(EXERCISE INPUTS begins)
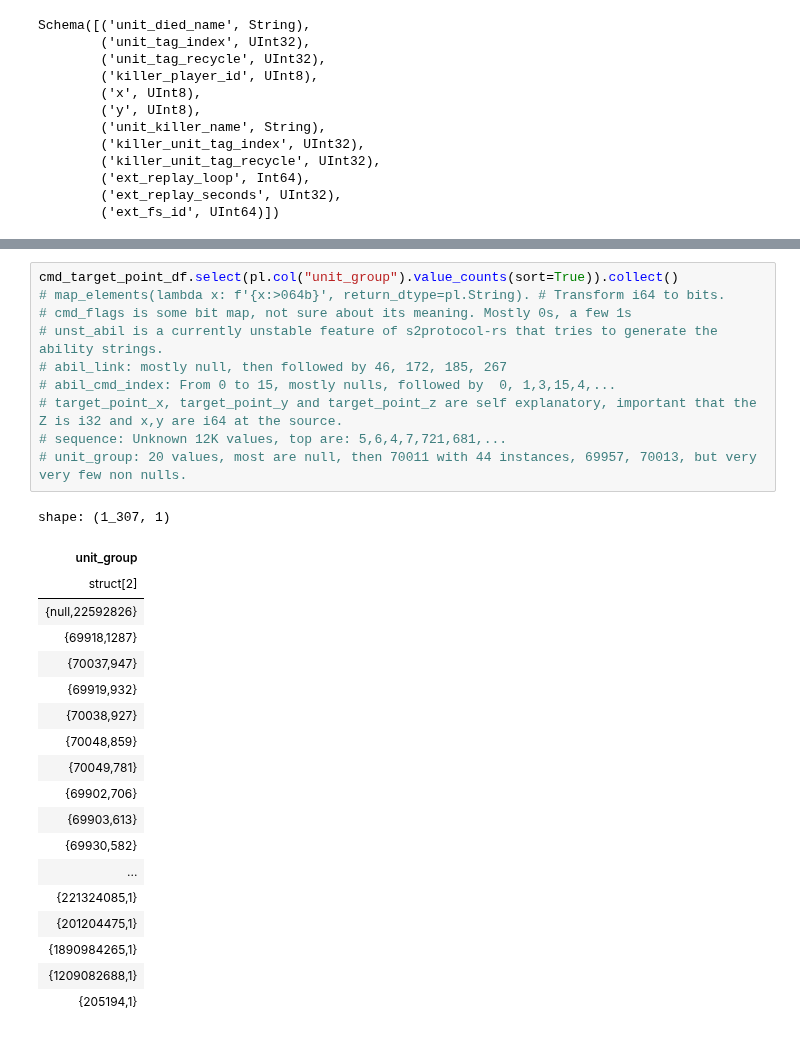
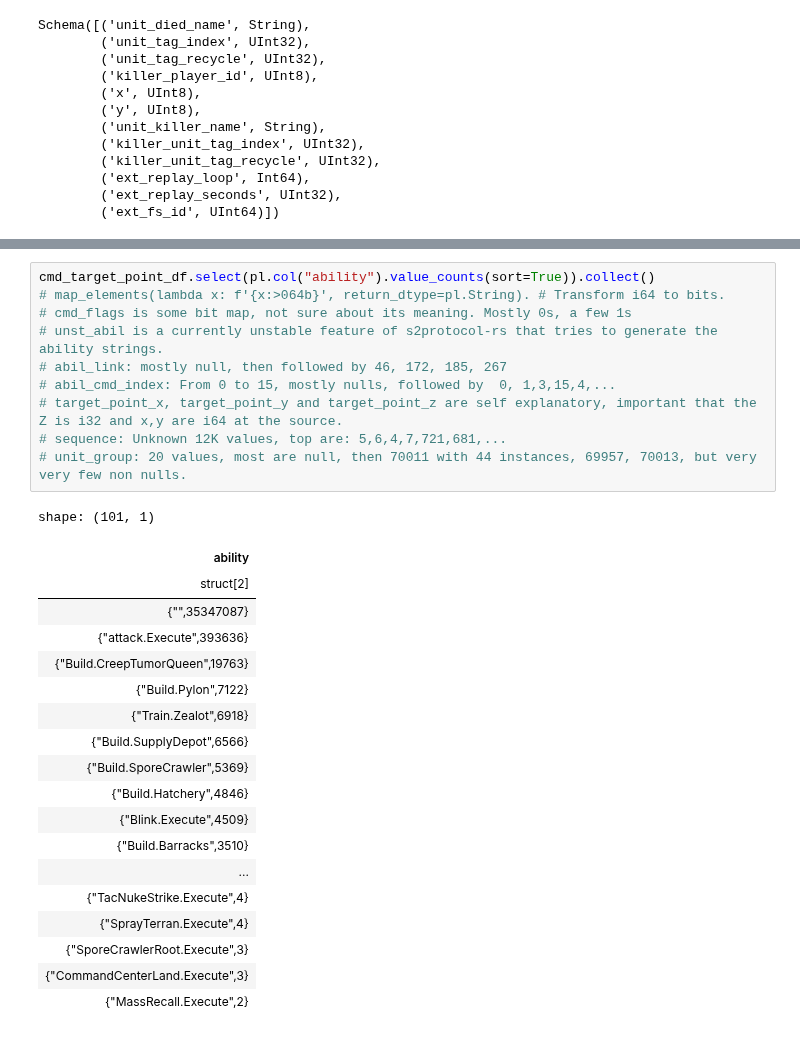
Before and after one commit to sebosp/s2-polars-data-analysis, a Jupyter notebook: jupyter_notebooks/Exploratory_Data_Analysis.ipynb, the cells around one changed output, grey strips where cells are left out. Cells and saved outputs as stored; diff of their text form.

```diff
--- a/jupyter_notebooks/Exploratory_Data_Analysis.ipynb
+++ b/jupyter_notebooks/Exploratory_Data_Analysis.ipynb
@@ -800,33 +807,33 @@ shape: (9, 14)
 # %%
-cmd_target_point_df.select(pl.col("unit_group").value_counts(sort=True)).collect()
+cmd_target_point_df.select(pl.col("ability").value_counts(sort=True)).collect()
 # map_elements(lambda x: f'{x:>064b}', return_dtype=pl.String). # Transform i64 to bits.
 # cmd_flags is some bit map, not sure about its meaning. Mostly 0s, a few 1s
 # unst_abil is a currently unstable feature of s2protocol-rs that tries to generate the ability strings.
 # abil_link: mostly null, then followed by 46, 172, 185, 267
 # abil_cmd_index: From 0 to 15, mostly nulls, followed by  0, 1,3,15,4,...
 # target_point_x, target_point_y and target_point_z are self explanatory, important that the Z is i32 and x,y are i64 at the source.
 # sequence: Unknown 12K values, top are: 5,6,4,7,721,681,...
 # unit_group: 20 values, most are null, then 70011 with 44 instances, 69957, 70013, but very very few non nulls.
 # %% [output]
-shape: (1_307, 1)
+shape: (101, 1)
-| unit_group |
+| ability |
 | struct[2] |
-| {null,22592826} |
-| {69918,1287} |
-| {70037,947} |
-| {69919,932} |
-| {70038,927} |
-| {70048,859} |
-| {70049,781} |
-| {69902,706} |
-| {69903,613} |
-| {69930,582} |
+| {"",35347087} |
+| {"attack.Execute",393636} |
+| {"Build.CreepTumorQueen",19763} |
+| {"Build.Pylon",7122} |
+| {"Train.Zealot",6918} |
+| {"Build.SupplyDepot",6566} |
+| {"Build.SporeCrawler",5369} |
+| {"Build.Hatchery",4846} |
+| {"Blink.Execute",4509} |
+| {"Build.Barracks",3510} |
 | ... |
-| {221324085,1} |
-| {201204475,1} |
-| {1890984265,1} |
-| {1209082688,1} |
-| {205194,1} |
+| {"TacNukeStrike.Execute",4} |
+| {"SprayTerran.Execute",4} |
+| {"SporeCrawlerRoot.Execute",3} |
+| {"CommandCenterLand.Execute",3} |
+| {"MassRecall.Execute",2} |
 # %%
 cmd_target_point_df.filter(pl.col("ext_fs_id").eq(chosen_fs_id)).join(
     details_lobby_df.filter(pl.col("ext_fs_id").eq(chosen_fs_id)).with_columns(
```
Also changed, not shown: parts of 39 cells of this notebook, 4 other files.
(EXERCISE INPUTS ends)
The lines of the records that contain the string "Execute" should be located and copied.

+| {"attack.Execute",393636} |
+| {"Blink.Execute",4509} |
+| {"TacNukeStrike.Execute",4} |
+| {"SprayTerran.Execute",4} |
+| {"SporeCrawlerRoot.Execute",3} |
+| {"CommandCenterLand.Execute",3} |
+| {"MassRecall.Execute",2} |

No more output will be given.